Dan Wakefield’s “Under the Apple Tree: A World War II Home Front Novel” is a tremendous story about the American home front during the battle.
The story, which takes place in a small Midwestern town, starts on the day the Japanese attack Pearl Harbor. Artie, an 11-year old protagonist, idolizes his older brother, Roy, but is envious that Roy is joining the Marines to fight the Japanese.
Artie decides to help the war effort on the home front as much as he can by buying war bond stamps, collecting metals, finding Japanese spies and watching over Roy’s girlfriend. He does this while engaging in the usual boyhood activities such as school and Boy Scouts. By the end of the book, Artie learns what it means to be a man.
Wakefield displays his skill as a literary craftsman in this novel. Every word pushes Artie one step further toward maturity. The dialogue sparkles as he alternates comic and poignant sections; each character seems real. While reading the book I was magically transported back to that interesting time in American history. I hated to put the book down.
Told from the perspective of a preteen/teen in the 1940s, the book touches on issues such as post-traumatic stress syndrome of returning soldiers, the national hysteria about possible German and Japanese spies and societal judgments of people. Wakefield specifically didn’t change these issues to meet current sensibilities.
Although the book takes place in a small rural town in Illinois, it is loosely based on Wakefield’s experiences in Indianapolis during the time period. Republished by Hawthorne Publishing in honor of the 70th anniversary of the conclusion of World War II, the book is lovely.

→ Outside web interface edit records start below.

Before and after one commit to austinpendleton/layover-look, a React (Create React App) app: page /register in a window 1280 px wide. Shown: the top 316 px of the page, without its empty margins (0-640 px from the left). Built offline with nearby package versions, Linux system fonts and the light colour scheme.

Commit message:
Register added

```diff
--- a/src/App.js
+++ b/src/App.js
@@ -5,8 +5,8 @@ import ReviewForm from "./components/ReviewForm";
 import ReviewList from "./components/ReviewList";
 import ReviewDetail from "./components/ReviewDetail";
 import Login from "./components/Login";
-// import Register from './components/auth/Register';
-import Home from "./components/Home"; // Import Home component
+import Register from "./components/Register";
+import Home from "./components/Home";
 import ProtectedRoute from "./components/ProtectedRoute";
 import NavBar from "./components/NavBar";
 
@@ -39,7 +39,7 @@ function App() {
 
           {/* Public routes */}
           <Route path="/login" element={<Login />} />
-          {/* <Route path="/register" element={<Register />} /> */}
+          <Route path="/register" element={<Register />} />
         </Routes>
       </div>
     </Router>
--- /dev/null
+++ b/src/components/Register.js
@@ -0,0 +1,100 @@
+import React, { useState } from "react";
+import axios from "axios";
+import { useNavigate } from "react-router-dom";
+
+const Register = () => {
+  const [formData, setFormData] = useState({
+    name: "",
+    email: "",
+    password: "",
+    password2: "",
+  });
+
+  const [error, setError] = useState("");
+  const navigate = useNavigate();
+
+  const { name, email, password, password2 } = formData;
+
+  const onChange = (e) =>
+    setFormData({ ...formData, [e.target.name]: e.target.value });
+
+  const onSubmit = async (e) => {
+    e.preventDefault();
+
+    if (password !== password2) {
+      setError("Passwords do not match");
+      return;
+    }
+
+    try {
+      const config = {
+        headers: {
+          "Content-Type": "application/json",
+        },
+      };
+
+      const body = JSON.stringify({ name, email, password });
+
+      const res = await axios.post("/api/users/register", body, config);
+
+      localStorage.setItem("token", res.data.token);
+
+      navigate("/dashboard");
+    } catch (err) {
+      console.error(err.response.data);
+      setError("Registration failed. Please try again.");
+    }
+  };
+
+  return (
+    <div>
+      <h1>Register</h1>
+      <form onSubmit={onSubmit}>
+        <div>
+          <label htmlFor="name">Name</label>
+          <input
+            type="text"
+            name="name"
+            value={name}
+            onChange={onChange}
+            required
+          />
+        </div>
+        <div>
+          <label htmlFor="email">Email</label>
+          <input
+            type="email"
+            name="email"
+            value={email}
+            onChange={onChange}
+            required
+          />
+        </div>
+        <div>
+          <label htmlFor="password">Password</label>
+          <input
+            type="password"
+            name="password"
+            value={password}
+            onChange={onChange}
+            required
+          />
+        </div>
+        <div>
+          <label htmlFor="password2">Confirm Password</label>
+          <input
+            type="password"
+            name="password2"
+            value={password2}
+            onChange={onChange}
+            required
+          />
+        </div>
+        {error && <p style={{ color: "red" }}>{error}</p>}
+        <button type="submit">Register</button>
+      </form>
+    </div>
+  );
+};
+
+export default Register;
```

Dawn Marion’s gorgeous drawings compliment the book, and a set of discussion questions at the end adds to the book’s value.
Wakefield will sign copies of the book from 5:30-8:30 p.m. Thursday, Dec. 3, at the Benton House, 312 S. Downey Ave. Bookmamas, 9 Johnson Ave., is selling the book.